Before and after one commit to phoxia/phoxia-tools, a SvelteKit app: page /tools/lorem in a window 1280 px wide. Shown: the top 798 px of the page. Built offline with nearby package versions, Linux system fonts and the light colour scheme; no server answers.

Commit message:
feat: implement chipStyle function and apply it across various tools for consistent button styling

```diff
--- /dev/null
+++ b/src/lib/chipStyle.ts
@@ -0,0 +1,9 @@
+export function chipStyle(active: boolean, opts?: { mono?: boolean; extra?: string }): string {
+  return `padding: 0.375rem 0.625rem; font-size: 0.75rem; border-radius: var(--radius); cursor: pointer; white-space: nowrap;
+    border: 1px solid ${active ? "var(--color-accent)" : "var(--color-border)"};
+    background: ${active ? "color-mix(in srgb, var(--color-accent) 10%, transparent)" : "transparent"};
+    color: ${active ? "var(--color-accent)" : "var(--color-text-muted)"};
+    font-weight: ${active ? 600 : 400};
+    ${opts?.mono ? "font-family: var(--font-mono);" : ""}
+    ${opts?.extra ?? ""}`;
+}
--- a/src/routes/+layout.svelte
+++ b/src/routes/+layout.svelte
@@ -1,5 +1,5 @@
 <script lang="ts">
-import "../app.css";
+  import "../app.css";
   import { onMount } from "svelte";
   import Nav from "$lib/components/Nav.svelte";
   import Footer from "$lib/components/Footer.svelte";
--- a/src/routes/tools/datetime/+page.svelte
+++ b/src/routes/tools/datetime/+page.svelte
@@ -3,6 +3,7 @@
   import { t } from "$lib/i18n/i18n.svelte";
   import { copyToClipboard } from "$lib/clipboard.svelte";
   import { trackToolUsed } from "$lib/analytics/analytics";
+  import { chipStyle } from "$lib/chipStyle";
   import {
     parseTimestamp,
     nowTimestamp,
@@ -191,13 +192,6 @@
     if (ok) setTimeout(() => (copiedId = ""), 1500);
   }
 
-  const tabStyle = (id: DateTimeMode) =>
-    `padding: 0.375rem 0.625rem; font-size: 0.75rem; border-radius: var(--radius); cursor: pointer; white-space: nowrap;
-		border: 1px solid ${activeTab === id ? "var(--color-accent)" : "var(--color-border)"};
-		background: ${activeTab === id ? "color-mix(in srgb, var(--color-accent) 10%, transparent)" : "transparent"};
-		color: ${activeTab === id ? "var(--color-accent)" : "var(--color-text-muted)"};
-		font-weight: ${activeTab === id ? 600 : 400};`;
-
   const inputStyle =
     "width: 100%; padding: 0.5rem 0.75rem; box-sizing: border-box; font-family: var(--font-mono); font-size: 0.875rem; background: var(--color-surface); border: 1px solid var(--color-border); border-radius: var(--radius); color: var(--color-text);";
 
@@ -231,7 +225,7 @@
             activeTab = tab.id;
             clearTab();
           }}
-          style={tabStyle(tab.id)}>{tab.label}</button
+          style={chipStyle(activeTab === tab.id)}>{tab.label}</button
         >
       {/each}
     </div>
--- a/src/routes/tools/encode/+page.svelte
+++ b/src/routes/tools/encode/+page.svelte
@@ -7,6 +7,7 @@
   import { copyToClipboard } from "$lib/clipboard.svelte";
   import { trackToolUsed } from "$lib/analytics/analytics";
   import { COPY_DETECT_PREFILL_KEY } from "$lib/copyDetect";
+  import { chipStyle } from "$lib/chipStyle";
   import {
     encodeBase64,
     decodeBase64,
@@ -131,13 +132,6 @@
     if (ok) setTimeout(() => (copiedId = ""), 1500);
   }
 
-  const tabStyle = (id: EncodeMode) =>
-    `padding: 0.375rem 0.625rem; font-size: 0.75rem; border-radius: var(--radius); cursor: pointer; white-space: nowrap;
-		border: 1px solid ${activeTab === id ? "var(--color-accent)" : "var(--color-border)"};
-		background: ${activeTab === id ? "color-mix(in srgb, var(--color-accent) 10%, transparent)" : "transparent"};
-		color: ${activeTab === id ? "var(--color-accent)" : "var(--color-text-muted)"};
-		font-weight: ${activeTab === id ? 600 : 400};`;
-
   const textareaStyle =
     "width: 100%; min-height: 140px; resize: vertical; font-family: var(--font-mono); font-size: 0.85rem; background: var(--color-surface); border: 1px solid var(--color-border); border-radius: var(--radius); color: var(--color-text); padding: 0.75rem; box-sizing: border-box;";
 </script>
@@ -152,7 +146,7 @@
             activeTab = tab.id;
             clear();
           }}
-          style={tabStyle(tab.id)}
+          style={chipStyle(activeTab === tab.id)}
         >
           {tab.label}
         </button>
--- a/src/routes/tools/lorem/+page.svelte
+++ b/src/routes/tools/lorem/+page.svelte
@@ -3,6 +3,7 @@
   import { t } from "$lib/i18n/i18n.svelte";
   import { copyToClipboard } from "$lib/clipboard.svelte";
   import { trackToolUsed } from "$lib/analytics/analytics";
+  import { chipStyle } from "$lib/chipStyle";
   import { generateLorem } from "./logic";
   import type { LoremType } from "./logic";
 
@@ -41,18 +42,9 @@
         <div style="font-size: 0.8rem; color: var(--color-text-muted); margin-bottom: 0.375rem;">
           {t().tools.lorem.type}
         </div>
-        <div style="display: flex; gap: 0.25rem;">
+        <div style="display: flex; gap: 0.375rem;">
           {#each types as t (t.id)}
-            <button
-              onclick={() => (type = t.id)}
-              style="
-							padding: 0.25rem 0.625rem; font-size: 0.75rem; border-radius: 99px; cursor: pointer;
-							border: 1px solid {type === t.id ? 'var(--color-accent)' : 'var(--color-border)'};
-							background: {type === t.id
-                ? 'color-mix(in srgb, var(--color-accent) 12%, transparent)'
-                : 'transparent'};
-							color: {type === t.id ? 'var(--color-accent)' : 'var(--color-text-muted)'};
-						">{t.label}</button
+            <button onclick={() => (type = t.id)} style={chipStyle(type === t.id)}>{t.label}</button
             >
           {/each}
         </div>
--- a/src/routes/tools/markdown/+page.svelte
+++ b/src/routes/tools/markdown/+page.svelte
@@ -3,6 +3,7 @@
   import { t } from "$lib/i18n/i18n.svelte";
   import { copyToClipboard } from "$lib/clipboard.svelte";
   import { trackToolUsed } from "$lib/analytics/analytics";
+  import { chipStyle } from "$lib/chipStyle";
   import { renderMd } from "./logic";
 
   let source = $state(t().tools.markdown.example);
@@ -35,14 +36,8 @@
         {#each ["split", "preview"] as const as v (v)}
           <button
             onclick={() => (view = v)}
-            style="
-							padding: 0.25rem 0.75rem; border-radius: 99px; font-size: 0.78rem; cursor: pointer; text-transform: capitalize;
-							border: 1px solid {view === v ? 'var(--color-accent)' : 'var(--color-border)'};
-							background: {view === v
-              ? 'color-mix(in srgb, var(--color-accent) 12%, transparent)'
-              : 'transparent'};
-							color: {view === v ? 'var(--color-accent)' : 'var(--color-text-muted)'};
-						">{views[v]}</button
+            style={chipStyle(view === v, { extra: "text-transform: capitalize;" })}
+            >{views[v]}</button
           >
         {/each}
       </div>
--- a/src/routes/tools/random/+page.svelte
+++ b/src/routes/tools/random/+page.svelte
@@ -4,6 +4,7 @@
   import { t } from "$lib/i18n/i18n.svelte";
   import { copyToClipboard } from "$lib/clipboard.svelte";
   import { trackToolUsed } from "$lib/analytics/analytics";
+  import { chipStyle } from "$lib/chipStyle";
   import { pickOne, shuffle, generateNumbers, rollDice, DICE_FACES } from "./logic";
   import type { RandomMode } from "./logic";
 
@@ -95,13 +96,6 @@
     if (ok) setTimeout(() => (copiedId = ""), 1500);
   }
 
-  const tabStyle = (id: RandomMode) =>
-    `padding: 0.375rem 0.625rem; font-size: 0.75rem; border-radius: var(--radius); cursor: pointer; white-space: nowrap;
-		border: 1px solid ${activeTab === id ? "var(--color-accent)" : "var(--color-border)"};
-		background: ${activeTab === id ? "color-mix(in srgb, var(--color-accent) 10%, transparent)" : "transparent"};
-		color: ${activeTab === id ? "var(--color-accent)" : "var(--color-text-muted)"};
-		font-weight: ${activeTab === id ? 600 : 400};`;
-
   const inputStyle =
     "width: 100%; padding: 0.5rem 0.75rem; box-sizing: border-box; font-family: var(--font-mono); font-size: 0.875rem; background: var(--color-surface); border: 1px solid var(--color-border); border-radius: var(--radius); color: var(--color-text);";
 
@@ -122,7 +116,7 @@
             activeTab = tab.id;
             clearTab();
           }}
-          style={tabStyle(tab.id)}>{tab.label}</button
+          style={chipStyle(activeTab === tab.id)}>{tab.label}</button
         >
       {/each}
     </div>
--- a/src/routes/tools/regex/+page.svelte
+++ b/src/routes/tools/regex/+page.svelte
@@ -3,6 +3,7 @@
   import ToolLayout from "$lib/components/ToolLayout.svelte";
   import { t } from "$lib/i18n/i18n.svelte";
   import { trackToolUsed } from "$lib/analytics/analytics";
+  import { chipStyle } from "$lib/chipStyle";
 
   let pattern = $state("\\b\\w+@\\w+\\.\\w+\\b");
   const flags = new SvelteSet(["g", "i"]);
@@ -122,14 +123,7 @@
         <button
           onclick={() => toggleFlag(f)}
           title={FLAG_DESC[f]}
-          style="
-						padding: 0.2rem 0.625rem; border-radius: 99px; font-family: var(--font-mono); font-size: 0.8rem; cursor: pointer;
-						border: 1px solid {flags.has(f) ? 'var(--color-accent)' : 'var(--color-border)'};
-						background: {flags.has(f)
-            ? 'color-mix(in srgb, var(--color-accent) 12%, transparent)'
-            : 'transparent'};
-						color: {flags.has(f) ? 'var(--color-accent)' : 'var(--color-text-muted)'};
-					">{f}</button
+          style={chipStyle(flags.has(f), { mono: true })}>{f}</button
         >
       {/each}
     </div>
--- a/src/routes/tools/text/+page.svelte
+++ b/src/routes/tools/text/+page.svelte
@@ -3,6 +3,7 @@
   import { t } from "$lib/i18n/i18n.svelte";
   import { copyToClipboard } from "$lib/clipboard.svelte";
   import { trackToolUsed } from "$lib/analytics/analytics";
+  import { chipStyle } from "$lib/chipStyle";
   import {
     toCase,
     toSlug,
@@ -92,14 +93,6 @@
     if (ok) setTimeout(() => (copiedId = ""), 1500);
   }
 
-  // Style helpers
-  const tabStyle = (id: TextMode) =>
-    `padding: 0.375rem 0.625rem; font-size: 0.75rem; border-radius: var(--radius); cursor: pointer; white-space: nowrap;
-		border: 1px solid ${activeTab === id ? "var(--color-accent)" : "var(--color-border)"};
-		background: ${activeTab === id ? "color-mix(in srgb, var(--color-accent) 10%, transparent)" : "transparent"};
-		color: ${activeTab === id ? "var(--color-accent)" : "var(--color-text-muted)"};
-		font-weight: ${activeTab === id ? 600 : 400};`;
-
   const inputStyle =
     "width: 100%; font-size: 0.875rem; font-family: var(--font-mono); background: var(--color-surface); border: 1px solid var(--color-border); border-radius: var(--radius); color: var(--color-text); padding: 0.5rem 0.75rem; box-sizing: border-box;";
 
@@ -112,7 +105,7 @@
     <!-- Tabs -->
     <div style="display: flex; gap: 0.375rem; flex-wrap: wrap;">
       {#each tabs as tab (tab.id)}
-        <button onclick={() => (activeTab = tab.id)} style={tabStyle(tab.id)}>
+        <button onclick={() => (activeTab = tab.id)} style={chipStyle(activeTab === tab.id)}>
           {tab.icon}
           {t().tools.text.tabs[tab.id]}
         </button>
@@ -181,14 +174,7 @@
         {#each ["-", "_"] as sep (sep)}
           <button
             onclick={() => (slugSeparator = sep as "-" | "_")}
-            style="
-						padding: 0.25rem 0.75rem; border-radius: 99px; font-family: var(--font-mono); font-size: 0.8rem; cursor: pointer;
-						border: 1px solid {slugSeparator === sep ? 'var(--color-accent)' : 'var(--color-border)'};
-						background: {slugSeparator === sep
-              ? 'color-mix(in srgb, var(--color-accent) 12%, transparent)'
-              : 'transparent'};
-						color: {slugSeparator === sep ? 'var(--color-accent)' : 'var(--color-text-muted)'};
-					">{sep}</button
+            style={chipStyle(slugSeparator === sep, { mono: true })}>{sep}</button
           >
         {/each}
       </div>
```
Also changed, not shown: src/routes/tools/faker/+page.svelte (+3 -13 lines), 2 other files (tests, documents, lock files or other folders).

Exercise: Show the lines of the entries that include the string "tabStyle", copying each in full.

Written response:
-  const tabStyle = (id: DateTimeMode) =>
-          style={tabStyle(tab.id)}>{tab.label}</button
-  const tabStyle = (id: EncodeMode) =>
-          style={tabStyle(tab.id)}
-  const tabStyle = (id: RandomMode) =>
-          style={tabStyle(tab.id)}>{tab.label}</button
-  const tabStyle = (id: TextMode) =>
-        <button onclick={() => (activeTab = tab.id)} style={tabStyle(tab.id)}>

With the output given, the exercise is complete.